As Stevens travels from village to village he recalls his own fond memories of service under Lord Darlington, memories which slowly paint a sad, all too obvious picture to the reader but to which Stevens himself seems oblivious, not due to any lack of intelligence on his part but rather because, being the very essence of English repression, he simply won't let himself. We begin to see that service to his employer Lord Darlington was Stevens' whole life, and that it was rendered unquestionably and with utmost loyalty. In his view, it was not the place of the servants to question, or even form an opinion of, their employers' decisions; their only task was to support them totally and provide the best possible service with the least possible intrusion.

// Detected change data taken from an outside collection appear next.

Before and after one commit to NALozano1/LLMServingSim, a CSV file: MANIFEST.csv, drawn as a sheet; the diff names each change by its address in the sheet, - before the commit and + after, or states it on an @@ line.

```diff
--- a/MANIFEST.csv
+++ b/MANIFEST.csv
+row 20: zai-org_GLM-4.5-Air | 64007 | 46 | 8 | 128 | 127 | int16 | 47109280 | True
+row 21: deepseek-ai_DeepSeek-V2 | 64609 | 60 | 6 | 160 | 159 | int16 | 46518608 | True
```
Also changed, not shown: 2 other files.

Thus we see Stevens throughout his service during the prewar thirties making arrangements for Lord Darlington's various meetings of important figures as, acting out of his sense of honour and good old english sportsmanship, Darlington tries to help their former foe Germany in its sadly reduced post World War 1 state, often commenting that the Treaty of Versailles is "too harsh" and that the defeat of an enemy should be the end of the matter. Over the years, Darlington unwittingly becomes a pawn for the steadily rising Nazi party as his sympathies blind him to the fact he is being manipulated, sympathies which one cannot help thinking are perhaps motivated a little by sentiment after we hear of the tragic fate of a German friend of his due to the dire economic state of the country.

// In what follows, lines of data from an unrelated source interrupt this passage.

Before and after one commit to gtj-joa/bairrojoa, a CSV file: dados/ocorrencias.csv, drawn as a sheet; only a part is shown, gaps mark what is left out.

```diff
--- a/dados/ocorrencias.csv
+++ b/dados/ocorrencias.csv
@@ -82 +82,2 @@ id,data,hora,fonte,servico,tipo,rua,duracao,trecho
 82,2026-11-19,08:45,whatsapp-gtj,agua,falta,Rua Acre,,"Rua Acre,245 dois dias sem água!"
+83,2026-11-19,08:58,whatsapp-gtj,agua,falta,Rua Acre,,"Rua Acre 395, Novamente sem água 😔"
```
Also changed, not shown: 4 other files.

This aspect, however, takes somewhat of a back seat to a more personal realisation for Stevens. As he recalls events in the house we see him gradually drawing to Miss Kenton and she to him, only in his case as the stiff, proper butler he rationalises the small steps he allows himself to take as being in the interests of the house; for example he maintains that their evening cocoa meetings are purely to discuss matters on a professional basis. Over the years, Stevens continues seemingly oblivious to her signals, although we see a small glimmer from time to time betraying the fact that he is slowly falling in love with her, but to her constant frustration he is just too "English" to admit it, even to himself, until the heartbreaking moment Miss Kenton announces she is going to marry and all Stevens can do is offer his congratulations.
Thus it is that when Stevens receives her letter he reads a little too much between the lines, concluding that the former Miss Kenton wishes to return to work at the house. Convinced that this is the only reason he would like to see her again they arrange a meeting, and not long afterward the book comes to its inevitable yet tragic finale.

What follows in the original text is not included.